In our position of genuine neutrality, and being genuine friends with both China and the USA and its allies, our entire defence force resources and capability should then be devoted to disaster relief, domestically and throughout our region. Our two new Amphibious Assault Ships capable of carrying 1,000 troops each, along with all their equipment and support facilities (helicopters, vehicles and the like) should be placed on permanent standby for immediate despatch to any region threatened by a natural disaster, preferably setting out before the disaster strikes. False alarms would simply serve as valuable training exercises. Defence force personnel unhappy with this new role should be discharged on request, and the rest intensively trained for their new role.

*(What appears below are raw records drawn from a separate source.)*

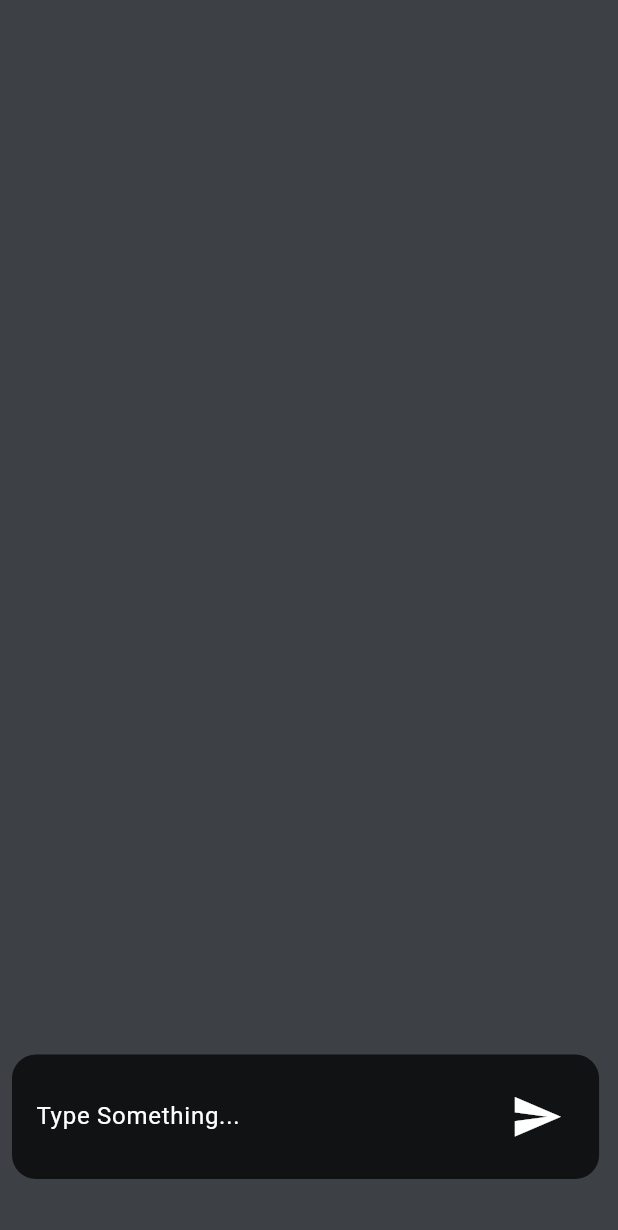
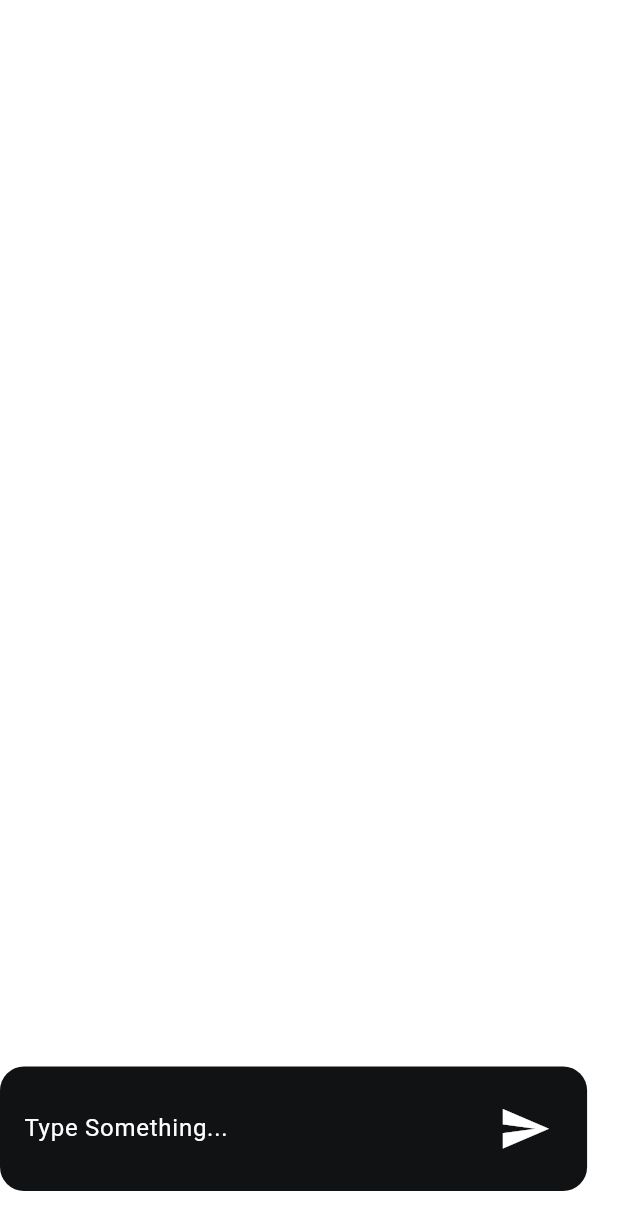
Before and after one commit to Raees453/chatgpt_chat_app, a Flutter app: the screen it shows after launch, on a phone screen of 412 x 824 dp. Shown: the top 1230 px of the screen. Run offline on Flutter 3.47's test engine with Material 2 defaults, Android fonts, the phone set to English and light mode, and no system bars; our stand-ins replace google_fonts, toast.

Commit message:
First Commit

```diff
--- a/lib/api/api_handler.dart
+++ b/lib/api/api_handler.dart
@@ -6,6 +6,8 @@ import 'package:http/http.dart' as http;
 
 class ApiHandler {
   static Future<Map<String, dynamic>> getResponse(String prompt) async {
+
+    print('Hello');
     try {
       final response = await http.post(
         Constants.apiLink,
@@ -21,14 +23,17 @@ class ApiHandler {
         }),
       );
 
+      print('Body :${response.body}');
       var result =
           jsonDecode(response.body)['choices'][0]['message']['content'];
 
+      print('Result: ${result}');
       bool success = true;
       if (result == null) {
         success = false;
         result = 'Some error occurred';
       }
+
       return _buildMap(result, success);
     } on SocketException {
       return _buildMap('Please check you internet connection', false);
--- a/lib/constants/constants.dart
+++ b/lib/constants/constants.dart
@@ -4,7 +4,7 @@ class Constants {
   static const String apiModel = 'gpt-3.5-turbo';
 
   // Place your key here.
-  static const String apiSecretKey = '';
+  static const String apiSecretKey = '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';
 
   static const String type = 'Type Something...';
   static const String copy = 'Copy Response';
--- a/lib/main.dart
+++ b/lib/main.dart
@@ -15,8 +15,9 @@ class MyApp extends StatelessWidget {
       debugShowCheckedModeBanner: false,
       home: const HomeScreen(),
       theme: ThemeData(
+        scaffoldBackgroundColor: Colors.white,
         useMaterial3: true,
-        scaffoldBackgroundColor: const Color.fromRGBO(27, 31, 36, 0.85),
+        // scaffoldBackgroundColor: const Color.fromRGBO(27, 31, 36, 0.85),
         colorScheme: const ColorScheme.dark(
           primary: Color.fromRGBO(27, 31, 36, 1),
           secondary: Color.fromRGBO(61, 60, 94, 1),
--- a/lib/screens/home_screen.dart
+++ b/lib/screens/home_screen.dart
@@ -32,22 +32,20 @@ class _HomeScreenState extends State<HomeScreen> {
   @override
   Widget build(BuildContext context) {
     return Scaffold(
-      body: Padding(
-        padding: const EdgeInsets.all(8.0),
-        child: SizedBox(
+      body: SizedBox(
         width: width * 0.95,
         child: Stack(
           alignment: Alignment.center,
           children: [
             Column(
               children: [
-                  Expanded(
-                    child: ListView.builder(
+                ListView.builder(
                   reverse: true,
+                  shrinkWrap: true,
+                  primary: false,
                   itemCount: _messages.length,
                   itemBuilder: (context, index) =>
                       ChatMessageWidget(message: _messages[index]),
-                    ),
                 ),
                 const SizedBox(height: 80),
               ],
@@ -63,7 +61,6 @@ class _HomeScreenState extends State<HomeScreen> {
                 ),
               ),
           ],
-          ),
         ),
       ),
     );
@@ -103,6 +100,8 @@ class _HomeScreenState extends State<HomeScreen> {
   }
 
   Future<void> _onPressed() async {
+    FocusScope.of(context).unfocus();
+
     final prompt = _controller.text.trim();
     _controller.text = '';
     setState(() {
```
Lines whose indentation alone changed are shown as unchanged.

Incidentally, this redesigned defence force would then have the capacity to establish and operate National Community Service Units, alongside Community Support and Development Units (CSDU), wherever they are needed. A full description of the CSDU concept and how it would operate can be found here (Wait for it to open). Basically they are a one-stop-shop for the provision of training, personal development and top quality broad-spectrum healthcare – including mental healthcare – for all those left behind by the current education and healthcare systems.
Importantly, National Community Service Units operated by the military could serve as alternatives to prison for those convicted of petty and non-violent crimes, and for those on remand awaiting trial. The effectiveness of such units in this role was demonstrated during the period of 77 Day compulsory national service by all 17 year old males in the 1950s, of which I had personal experience as a Platoon Commander in 1959 (the last intake). Detail on the composition and functions of CSDUs are set out in the paper you can access here (Wait for it to open). National Community Service Units are simply military versions of the CSDUs, with specific manpower and delinquent management capabilities the civilian CSDUs could not match.
The net gains to Australia from the declaration of neutrality, as suggested above, would be immense and wide ranging. The alternative is for our leaders to continue to behave like primary school kids from neighbouring catholic and state schools, hurling threats and insults at one another as they did in my childhood neighbourhood, never even considering the risk of coming to blows. Does anyone really believe the adults in the room would ever be so stupid as to get Australia embroiled in a hot war with China?